Meanwhile interest payable on UK gilts, or bonds, which the government sells to international investors to raise the money it needs, has risen sharply, he said. This is because many gilts are “index linked”, meaning the government’s repayments rise in line with the Retail Prices Index measure of inflation which is currently at double-digit levels.


Source link The Australian government’s total liabilities have risen to a 30-year high, with much of the increase driven by the cost of borrowing.

The latest report from the Australian Office of Financial Management (AOFM) shows that the country’s net debt totalled $680.2 billion at the end of the December quarter. This is the highest since the 1990-91 financial year.

The AOFM says the increase is largely due to the cost associated with borrowing. In the December quarter alone, the government’s borrowing costs were around $9.9 billion. This is up more than 28.7 percentage points compared to the same period last year.

Of this amount, $7.9 billion is accounted for by the AOFM’s securities program, while $2 billion relates to the loan facility associated with the First Home Loan Deposit Scheme.

Overall, the AOFM says that the September quarter saw net debt increase by $30.5 billion, the largest quarterly increase since December 2010. This can be attributed to both the increased costs of borrowing and the government’s ongoing efforts to implement its policies and programs.

The federal government is not alone in having to borrow money in order to meet its obligations. Firms and individuals have also been doing this for decades in order to finance investments and consumption.

That said, with the government’s current net debt standing at $680.2 billion, this is far higher than the private sector.
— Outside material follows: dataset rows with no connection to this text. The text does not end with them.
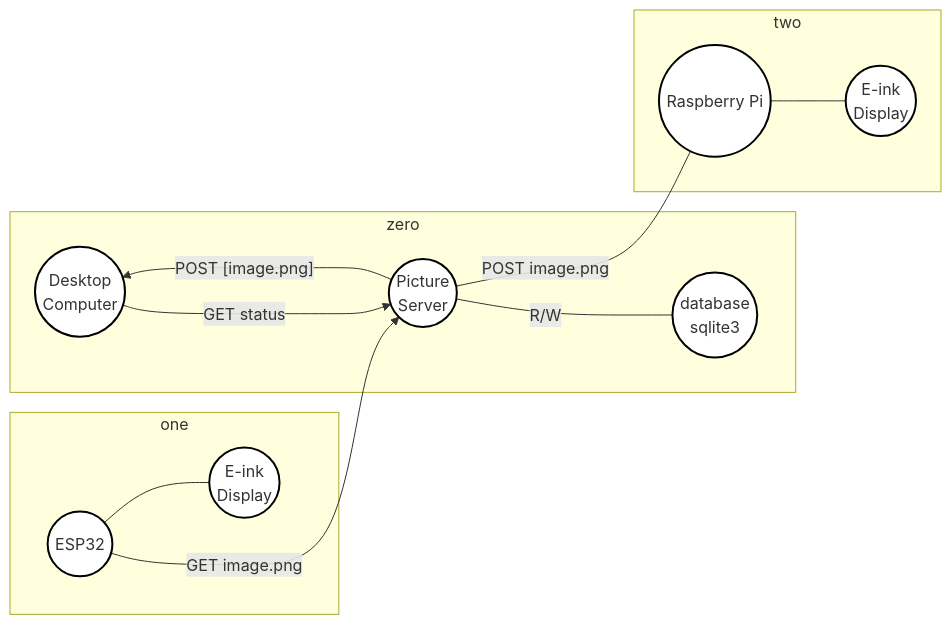
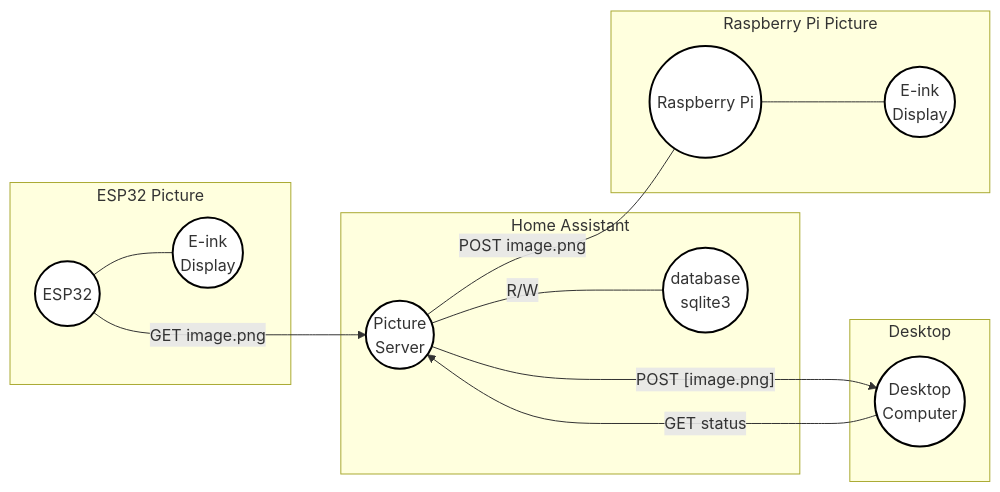
One commit to charnley/blog changed the diagram in _drafts/2025-03-02-building-your-own-ai-and-e-ink-powered-art-gallery-local.md. Above: the diagram before and after it, drawn with Mermaid.

Commit message:
Corrected mermaid

````diff
--- a/_drafts/2025-03-02-building-your-own-ai-and-e-ink-powered-art-gallery-local.md
+++ b/_drafts/2025-03-02-building-your-own-ai-and-e-ink-powered-art-gallery-local.md
@@ -20,22 +20,25 @@
 ```mermaid
 flowchart LR
 
-    subgraph zero
-    A(("Desktop<br>Computer")) --->|"GET status"| B(("Picture<br>Server"))
-
-    B -->|"POST [image.png]"| A
+    subgraph Home Assistant
+    B(("Picture<br>Server"))
     B ---|"R/W"| C(("database<br>sqlite3"))
     end
 
-    subgraph one
+    subgraph Desktop
+    A(("Desktop<br>Computer")) --->|"GET status"| B
+    B -->|"POST [image.png]"| A
+    end
+
+    subgraph ESP32 Picture
     D(("ESP32")) ---> |"GET image.png"| B
     D --- E(("E-ink<br>Display"))
     end
 
-    subgraph two
+    subgraph Raspberry Pi Picture
     B ---|"POST image.png"| F(("Raspberry Pi"))
     F --- G(("E-ink<br>Display"))
     end
     
     classDef default fill:white,stroke:black,stroke-width:2px;
 ```
````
Going forward, the Australian Office of Financial Management suggests that the government should focus on reducing its reliance on debt to finance its programs and policies. This should be done by increasing its revenue where possible, while also controlling its expenditure.

It also advocates for an integrated debt management strategy that takes into account both the current and medium/long-term debt costs.

At the same time, it is clear that debt costs are likely to remain a factor in the government’s budget planning. Therefore, it is imperative that the government takes a prudent and responsible approach to debt in order to ensure that the country is not burdened by an unsustainable debt burden.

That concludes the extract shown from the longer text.